Case said he began playing the piano as a 5-year-old and added the other instruments not long thereafter.
“My dad stressed the importance of music and the arts at a young age,” Case said. “Having background in those things sets me apart from all these kids. Being a great athlete and a great musician is something I’m really proud of. With baseball, you have to practice every day and be really focused. It’s the same thing with music.”
Imagine if Case could combine the two pursuits. He has an idea.
“I’ve written a few songs on the guitar that I think could make a good walk-up song,” he said.
The West roster included corner infielder Jacob Gonzalez, the son of former major league outfielder Luis Gonzalez.
Jacob attends Chaparral High in Scottsdale, Ariz., and has a verbal commitment to TCU. He said getting a glimpse inside a major league clubhouse has made a significant difference for him.
“Seeing the attitude that they bring to the table everyday, the positivity and just how they go about their business every single day,” said Jacob, whose instruction from his father has been simple and to the point. “He just tells me to go out there and work hard and have fun.”
Father and son are noticeably different players. Luis was a lefthanded-hitting outfielder. Jacob is a righthanded-hitting corner infielder. There is at least one similarity, however.

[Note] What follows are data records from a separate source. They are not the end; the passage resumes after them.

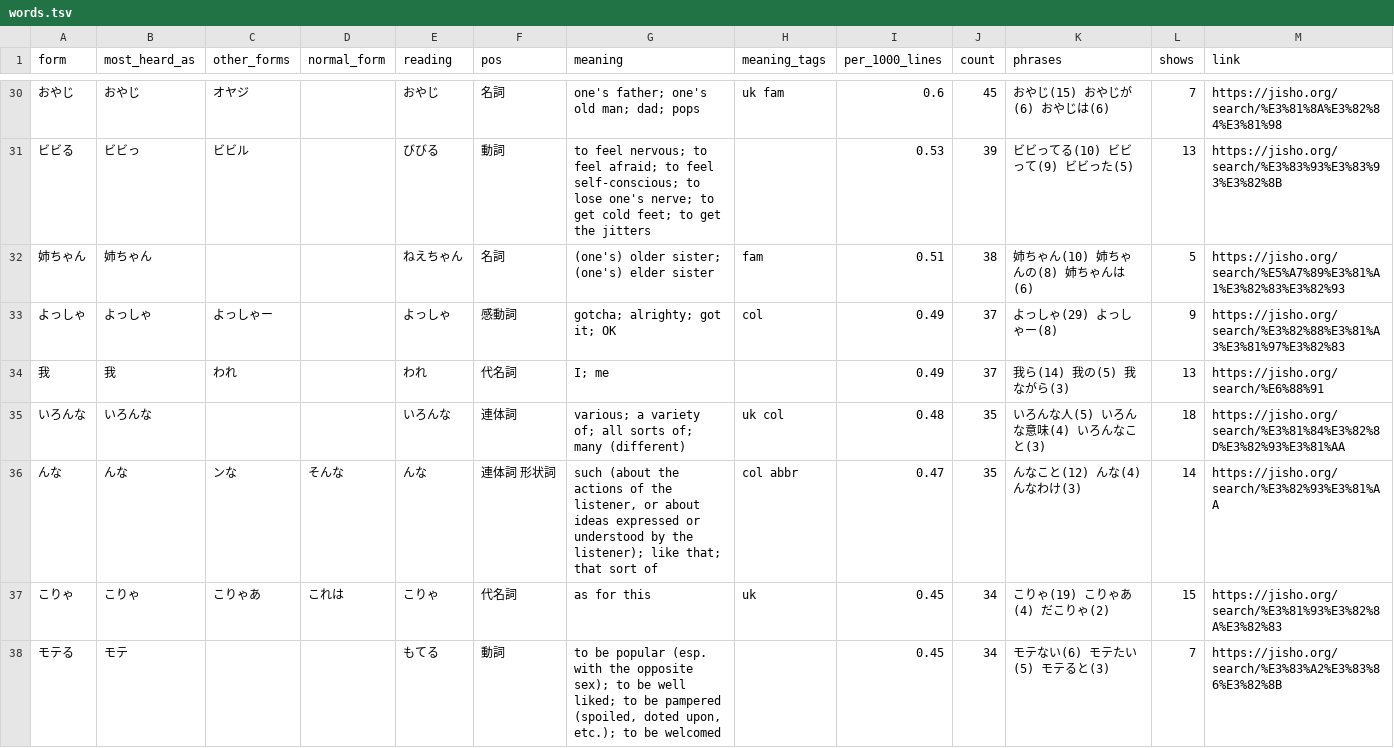
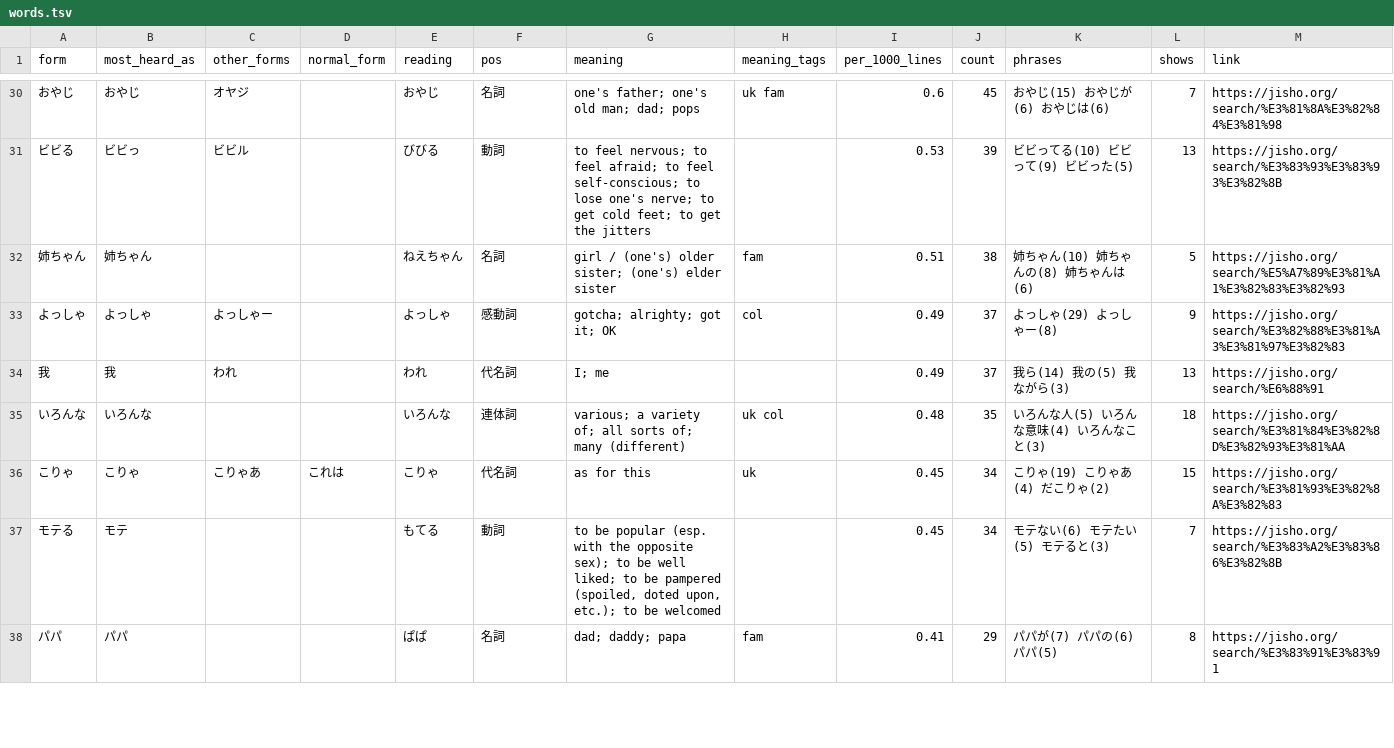
Before and after one commit to charlie42/anime-words-not-in-jlpt, a TSV file: words.tsv, drawn as a sheet; only a part is shown, gaps mark what is left out; the shorter side is filled out with more unchanged rows; the diff covers the shown part only.

Commit message:
Fix mixed rows and meanings

```diff
--- a/words.tsv
+++ b/words.tsv
@@ -31,3 +31,3 @@ form	most_heard_as	other_forms	normal_form	reading	pos	meaning	meaning_tags	per_
 ビビる	ビビっ	ビビル		びびる	動詞	to feel nervous; to feel afraid; to feel self-conscious; to lose one's nerve; to get cold feet; to get the jitters		0.53	39	ビビってる(10) ビビって(9) ビビった(5)	13	https://jisho.org/search/%E3%83%93%E3%83%93%E3%82%8B
-姉ちゃん	姉ちゃん			ねえちゃん	名詞	(one's) older sister; (one's) elder sister	fam	0.51	38	姉ちゃん(10) 姉ちゃんの(8) 姉ちゃんは(6)	5	https://jisho.org/search/%E5%A7%89%E3%81%A1%E3%82%83%E3%82%93
+姉ちゃん	姉ちゃん			ねえちゃん	名詞	girl / (one's) older sister; (one's) elder sister	fam	0.51	38	姉ちゃん(10) 姉ちゃんの(8) 姉ちゃんは(6)	5	https://jisho.org/search/%E5%A7%89%E3%81%A1%E3%82%83%E3%82%93
 よっしゃ	よっしゃ	よっしゃー		よっしゃ	感動詞	gotcha; alrighty; got it; OK	col	0.49	37	よっしゃ(29) よっしゃー(8)	9	https://jisho.org/search/%E3%82%88%E3%81%A3%E3%81%97%E3%82%83
@@ -35,3 +35,2 @@ form	most_heard_as	other_forms	normal_form	reading	pos	meaning	meaning_tags	per_
 いろんな	いろんな			いろんな	連体詞	various; a variety of; all sorts of; many (different)	uk col	0.48	35	いろんな人(5) いろんな意味(4) いろんなこと(3)	18	https://jisho.org/search/%E3%81%84%E3%82%8D%E3%82%93%E3%81%AA
-んな	んな	ンな	そんな	んな	連体詞 形状詞	such (about the actions of the listener, or about ideas expressed or understood by the listener); like that; that sort of	col abbr	0.47	35	んなこと(12) んな(4) んなわけ(3)	14	https://jisho.org/search/%E3%82%93%E3%81%AA
 こりゃ	こりゃ	こりゃあ	これは	こりゃ	代名詞	as for this	uk	0.45	34	こりゃ(19) こりゃあ(4) だこりゃ(2)	15	https://jisho.org/search/%E3%81%93%E3%82%8A%E3%82%83
```
Also changed, not shown: 2 added rows, 4 removed rows and 17 edited cells elsewhere in this file, topic_words.tsv, 1 other file.
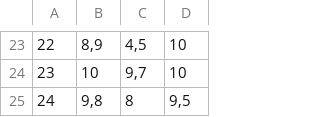
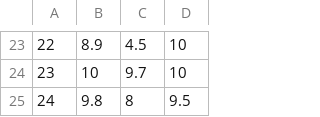
Before and after one commit to analisededados-ufpb/aulas-ad-r, a CSV file: dados/notas_sd_20172.csv, drawn as a sheet; only a part is shown, gaps mark what is left out; the diff covers the shown part only; the diff names each change by its address in the sheet, - before the commit and + after, or states it on an @@ line.

```diff
--- a/dados/notas_sd_20172.csv
+++ b/dados/notas_sd_20172.csv
-B23: 8,9
+B23: 8.9
-C23: 4,5
+C23: 4.5
-C24: 9,7
+C24: 9.7
-B25: 9,8
+B25: 9.8
-D25: 9,5
+D25: 9.5
```
Also changed, not shown: 1 added row, 1 removed row and 33 edited cells elsewhere in this file, dados/notas_ads_20171.csv, dados/notas_so_20171.csv, 5 other files.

“We both have the leg kick, but I think that just runs in the blood,” Jacob said.
Kirk Kenney is a sportswriter for the San Diego Union-Tribune.